Cannabis and chronic pain

One of the areas in which medical cannabis contributes most to quality of life is that of patients with chronic pain.

A study carried out in Spain among a group of women with fibromyalgia shows that cannabis acted on the mental component and symptoms, significantly improving the quality of life of this population.

In another study of patients suffering from chronic pain, where cannabis was used to improve pain in general, although it did not significantly change the score it had a significant effect on improving social, family and emotional status of patients . Nevertheless, the most striking effect was satisfaction with the treatment.

This demonstrates that often cannabis will not act directly on this or that disease, but it indirectly ends up improving the general context of the disease, due to the fact that it improves emotional, psychological and physical patterns. This is one of the reasons why patients seem to prefer cannabis treatment to conventional drugs.

Igor Grant, director of the University of California Medical Cannabis Research Center, founded in 2001, revealed in a recent research that 1 in 8 fibromyalgia patients report using cannabis to control symptoms.
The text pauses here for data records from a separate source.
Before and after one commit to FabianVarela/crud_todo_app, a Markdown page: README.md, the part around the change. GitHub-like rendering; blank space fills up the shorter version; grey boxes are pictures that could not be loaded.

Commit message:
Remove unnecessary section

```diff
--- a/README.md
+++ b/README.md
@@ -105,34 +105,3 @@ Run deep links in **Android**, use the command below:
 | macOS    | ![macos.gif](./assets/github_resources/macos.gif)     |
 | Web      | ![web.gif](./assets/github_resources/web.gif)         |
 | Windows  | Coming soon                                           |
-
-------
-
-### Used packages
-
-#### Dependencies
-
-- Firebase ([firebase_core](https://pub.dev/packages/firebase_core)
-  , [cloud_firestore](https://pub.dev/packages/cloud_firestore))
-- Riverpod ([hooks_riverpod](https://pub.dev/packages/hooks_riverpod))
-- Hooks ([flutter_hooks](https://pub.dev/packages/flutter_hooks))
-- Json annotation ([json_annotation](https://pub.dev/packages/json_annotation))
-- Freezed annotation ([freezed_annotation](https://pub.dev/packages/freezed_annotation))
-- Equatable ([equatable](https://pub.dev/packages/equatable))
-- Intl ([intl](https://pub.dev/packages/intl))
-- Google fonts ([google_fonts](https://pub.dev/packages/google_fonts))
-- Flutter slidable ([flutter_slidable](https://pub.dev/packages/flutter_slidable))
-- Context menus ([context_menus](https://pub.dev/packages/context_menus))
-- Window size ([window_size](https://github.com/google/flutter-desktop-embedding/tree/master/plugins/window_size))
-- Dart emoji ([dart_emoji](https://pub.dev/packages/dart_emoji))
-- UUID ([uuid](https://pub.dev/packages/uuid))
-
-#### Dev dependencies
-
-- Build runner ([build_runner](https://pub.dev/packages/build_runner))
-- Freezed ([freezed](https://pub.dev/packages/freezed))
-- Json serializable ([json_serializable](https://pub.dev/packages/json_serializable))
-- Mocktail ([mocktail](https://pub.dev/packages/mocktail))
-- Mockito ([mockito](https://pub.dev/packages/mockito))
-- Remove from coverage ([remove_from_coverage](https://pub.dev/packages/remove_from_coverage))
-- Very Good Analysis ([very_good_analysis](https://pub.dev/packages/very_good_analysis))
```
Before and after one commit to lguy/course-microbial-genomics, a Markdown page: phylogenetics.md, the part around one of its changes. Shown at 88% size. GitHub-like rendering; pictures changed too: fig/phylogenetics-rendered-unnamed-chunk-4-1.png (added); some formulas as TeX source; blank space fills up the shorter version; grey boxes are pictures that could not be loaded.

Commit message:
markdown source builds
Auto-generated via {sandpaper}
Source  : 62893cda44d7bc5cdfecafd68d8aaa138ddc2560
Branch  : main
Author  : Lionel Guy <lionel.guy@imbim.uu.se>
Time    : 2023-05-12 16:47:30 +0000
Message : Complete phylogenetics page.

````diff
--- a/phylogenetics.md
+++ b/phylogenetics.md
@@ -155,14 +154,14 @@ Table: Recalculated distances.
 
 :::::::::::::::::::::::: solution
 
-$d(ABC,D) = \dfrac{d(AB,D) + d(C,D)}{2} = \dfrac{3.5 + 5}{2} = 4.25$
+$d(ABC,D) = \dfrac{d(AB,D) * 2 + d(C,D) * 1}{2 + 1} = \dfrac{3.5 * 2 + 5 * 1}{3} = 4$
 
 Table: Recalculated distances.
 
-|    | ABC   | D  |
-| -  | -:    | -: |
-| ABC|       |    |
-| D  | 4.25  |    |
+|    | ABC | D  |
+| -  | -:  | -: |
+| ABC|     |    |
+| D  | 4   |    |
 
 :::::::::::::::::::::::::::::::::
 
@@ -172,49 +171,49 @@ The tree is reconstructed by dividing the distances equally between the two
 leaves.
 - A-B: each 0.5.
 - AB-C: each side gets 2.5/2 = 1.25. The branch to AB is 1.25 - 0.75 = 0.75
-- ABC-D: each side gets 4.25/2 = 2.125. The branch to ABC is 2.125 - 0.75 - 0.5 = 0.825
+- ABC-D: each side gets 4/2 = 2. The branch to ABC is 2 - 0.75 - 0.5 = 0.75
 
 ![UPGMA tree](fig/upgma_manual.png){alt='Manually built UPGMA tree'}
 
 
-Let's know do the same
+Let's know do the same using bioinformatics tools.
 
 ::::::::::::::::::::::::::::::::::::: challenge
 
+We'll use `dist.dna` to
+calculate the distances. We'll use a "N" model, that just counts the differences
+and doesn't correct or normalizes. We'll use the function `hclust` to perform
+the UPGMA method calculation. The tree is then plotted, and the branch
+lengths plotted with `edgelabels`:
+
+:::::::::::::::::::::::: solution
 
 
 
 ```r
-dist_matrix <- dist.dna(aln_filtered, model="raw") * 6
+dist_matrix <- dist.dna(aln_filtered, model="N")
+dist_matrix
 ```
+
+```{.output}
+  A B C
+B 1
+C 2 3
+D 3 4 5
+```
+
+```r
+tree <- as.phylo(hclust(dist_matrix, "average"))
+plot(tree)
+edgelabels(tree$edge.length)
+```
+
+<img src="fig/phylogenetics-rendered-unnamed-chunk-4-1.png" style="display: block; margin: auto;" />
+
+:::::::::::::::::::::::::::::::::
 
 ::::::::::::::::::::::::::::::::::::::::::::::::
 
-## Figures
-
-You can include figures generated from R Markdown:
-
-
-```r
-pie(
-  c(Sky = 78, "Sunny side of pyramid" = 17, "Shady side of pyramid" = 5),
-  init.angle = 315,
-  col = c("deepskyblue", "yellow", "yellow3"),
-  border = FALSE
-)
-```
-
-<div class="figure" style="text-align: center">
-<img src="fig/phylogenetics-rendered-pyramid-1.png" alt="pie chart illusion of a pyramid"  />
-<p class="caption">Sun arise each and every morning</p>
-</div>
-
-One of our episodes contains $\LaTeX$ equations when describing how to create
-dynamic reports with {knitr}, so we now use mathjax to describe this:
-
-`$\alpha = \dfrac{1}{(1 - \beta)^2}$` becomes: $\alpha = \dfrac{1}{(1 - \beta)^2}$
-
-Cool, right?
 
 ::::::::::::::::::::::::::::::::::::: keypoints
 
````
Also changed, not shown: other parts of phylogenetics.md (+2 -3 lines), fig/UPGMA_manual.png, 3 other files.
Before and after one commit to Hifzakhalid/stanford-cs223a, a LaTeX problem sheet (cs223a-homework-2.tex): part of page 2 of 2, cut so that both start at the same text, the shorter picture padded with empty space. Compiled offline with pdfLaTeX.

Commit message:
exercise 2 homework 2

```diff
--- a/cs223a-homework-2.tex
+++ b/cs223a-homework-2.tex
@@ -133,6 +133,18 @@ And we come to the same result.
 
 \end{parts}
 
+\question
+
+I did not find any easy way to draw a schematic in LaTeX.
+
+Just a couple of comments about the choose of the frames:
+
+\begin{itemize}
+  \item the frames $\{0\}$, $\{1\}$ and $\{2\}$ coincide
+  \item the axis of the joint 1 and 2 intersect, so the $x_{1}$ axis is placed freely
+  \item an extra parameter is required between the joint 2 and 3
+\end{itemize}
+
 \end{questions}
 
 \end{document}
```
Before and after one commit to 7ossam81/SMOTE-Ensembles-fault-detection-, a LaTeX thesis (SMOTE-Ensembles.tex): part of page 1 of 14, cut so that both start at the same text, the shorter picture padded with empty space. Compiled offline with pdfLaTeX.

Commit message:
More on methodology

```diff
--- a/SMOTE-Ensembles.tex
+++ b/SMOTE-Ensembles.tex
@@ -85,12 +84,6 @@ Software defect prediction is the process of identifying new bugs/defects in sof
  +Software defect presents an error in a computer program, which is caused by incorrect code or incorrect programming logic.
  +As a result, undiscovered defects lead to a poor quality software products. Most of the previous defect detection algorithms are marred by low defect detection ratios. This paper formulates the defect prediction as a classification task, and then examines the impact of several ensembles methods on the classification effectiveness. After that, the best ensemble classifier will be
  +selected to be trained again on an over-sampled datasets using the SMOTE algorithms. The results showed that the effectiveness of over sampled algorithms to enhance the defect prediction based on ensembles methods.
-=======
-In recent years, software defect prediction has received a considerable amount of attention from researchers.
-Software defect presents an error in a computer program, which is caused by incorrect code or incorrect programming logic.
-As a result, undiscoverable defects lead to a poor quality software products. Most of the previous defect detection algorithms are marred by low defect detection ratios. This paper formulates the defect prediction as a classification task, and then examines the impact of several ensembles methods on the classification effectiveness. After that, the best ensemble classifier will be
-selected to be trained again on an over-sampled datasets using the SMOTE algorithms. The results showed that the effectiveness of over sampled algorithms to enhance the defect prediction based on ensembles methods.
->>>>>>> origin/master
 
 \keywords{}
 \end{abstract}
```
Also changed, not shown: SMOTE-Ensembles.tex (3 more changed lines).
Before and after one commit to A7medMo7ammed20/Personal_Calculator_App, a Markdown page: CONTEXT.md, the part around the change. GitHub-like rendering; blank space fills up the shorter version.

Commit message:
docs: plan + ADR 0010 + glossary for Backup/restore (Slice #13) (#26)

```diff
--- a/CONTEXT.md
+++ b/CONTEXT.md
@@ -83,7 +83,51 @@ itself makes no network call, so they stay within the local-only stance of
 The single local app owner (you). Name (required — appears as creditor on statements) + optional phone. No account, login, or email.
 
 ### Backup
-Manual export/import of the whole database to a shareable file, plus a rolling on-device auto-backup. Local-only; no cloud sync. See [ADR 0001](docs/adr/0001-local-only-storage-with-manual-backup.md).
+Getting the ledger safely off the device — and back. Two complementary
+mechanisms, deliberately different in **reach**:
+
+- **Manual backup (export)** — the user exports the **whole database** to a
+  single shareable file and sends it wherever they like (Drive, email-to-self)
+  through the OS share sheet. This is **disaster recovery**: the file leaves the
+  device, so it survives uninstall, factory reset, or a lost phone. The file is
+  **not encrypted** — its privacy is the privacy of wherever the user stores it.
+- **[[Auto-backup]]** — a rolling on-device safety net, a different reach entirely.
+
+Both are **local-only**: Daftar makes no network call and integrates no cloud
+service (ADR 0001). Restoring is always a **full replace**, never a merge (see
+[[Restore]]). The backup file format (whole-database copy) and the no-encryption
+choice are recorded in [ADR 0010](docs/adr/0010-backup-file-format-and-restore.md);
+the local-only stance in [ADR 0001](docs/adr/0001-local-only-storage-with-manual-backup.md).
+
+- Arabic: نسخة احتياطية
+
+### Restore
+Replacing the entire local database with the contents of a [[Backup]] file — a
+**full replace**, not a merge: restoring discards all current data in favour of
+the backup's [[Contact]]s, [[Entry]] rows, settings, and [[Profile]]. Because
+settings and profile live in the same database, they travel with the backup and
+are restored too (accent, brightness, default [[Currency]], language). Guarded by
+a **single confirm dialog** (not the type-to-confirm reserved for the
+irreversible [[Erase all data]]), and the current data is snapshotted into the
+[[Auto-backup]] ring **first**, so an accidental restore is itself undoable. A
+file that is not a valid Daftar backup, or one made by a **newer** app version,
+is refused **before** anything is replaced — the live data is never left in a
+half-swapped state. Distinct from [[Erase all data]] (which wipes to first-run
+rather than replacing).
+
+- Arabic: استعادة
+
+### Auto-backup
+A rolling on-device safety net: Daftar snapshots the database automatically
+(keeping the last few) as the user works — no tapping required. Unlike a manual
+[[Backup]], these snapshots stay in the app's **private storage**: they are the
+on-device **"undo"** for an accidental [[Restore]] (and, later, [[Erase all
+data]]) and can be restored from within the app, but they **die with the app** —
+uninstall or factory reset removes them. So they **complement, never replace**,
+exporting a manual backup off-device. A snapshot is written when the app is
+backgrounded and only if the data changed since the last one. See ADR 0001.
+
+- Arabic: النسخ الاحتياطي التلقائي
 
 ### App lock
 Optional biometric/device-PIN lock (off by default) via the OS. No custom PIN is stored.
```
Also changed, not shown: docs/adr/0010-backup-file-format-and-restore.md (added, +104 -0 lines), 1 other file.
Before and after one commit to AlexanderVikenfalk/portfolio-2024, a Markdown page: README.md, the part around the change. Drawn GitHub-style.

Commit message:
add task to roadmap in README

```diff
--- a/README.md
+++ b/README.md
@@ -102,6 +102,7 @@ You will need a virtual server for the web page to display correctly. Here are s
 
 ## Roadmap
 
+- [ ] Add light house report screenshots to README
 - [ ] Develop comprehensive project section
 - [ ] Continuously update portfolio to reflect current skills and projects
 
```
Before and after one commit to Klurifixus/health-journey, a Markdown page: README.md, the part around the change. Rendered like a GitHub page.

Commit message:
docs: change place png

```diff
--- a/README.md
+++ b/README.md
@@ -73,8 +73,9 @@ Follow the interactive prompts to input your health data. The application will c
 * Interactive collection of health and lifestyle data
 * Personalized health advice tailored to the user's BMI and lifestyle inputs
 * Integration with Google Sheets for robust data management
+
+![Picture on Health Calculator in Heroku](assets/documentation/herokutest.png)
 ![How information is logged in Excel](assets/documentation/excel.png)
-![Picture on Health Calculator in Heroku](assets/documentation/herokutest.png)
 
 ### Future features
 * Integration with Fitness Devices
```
It is important to note that the impact of medical cannabis on quality of life is not limited to the patient’s personal and social well-being; it also helps to improve your adherence to treatment. Another positive impact is its contribution to reducing the amount of prescription drugs, with the enormous benefit of reducing the side effects resulting from these combinations.

Much remains to be learned about the effects of medical cannabis on health-related quality of life. This is a field in which the work has only recently started to be disseminated, and not all studies are fully conclusive.

The good news is that these studies also indicate that medical cannabis is clearly contributing to reducing the use of other drugs. By bringing direct benefits to health as a whole, it allows the disease to be endured with dignity and for treatment to go far beyond symptom control; and that is quality of life.


  1. Swift W, Gates P, Dillon P. Survey of Australians using cannabis for medical purposes. Harm Reduct J 2005;2:18.
  2. Ware MA, Adams H, Guy GW. The medicinal use of cannabis in the UK: results of a nationwide survey. Int J Clin Pract 2005;59:291–5.
  4. Whiting PF, Wolff RF, Deshpande S, Di Nisio M, Duffy S, Hernandez AV, Keurentjes JC, Lang S, Misso K, Ryder S, Schmidlkofer S, Westwood M, Kleijnen J. 2015. Cannabinoids for Medicinal Use: A Systematic Review and Meta-analysis. 313(24):2456-73.
  5. Boehnke KF, Litinas E, Clauw DJ. 2016. Medical Cannabis Use Is Associated With Decreased Opiate Medication Use in a Retrospective Cross-Sectional Survey of Patients With Chronic Pain. J Pain. 17(6):739-44.
  6. Haroutounian S1, Ratz Y, Ginosar Y, Furmanov K, Saifi F, Meidan R, Davidson E. 2016. The Effect of Medicinal Cannabis on Pain and Quality-of-Life Outcomes in Chronic Pain: A Prospective Open-label Study. Clin J Pain. 32(12):1036-1043.
  7. Já foram publicados numerosos estudos baseados em pesquisas que mostram uma redução no uso de medicamentos entre usuários de cannabis que utilizam dispensários americanos e canadenses. Por exemplo: Reinarman C, Nunberg H, Lanthier F, Heddleston T. 2011. Who are medical marijuana patients? Population characteristics from nine California assessment clinics. J Psychoactive Drugs. 43(2):128-35.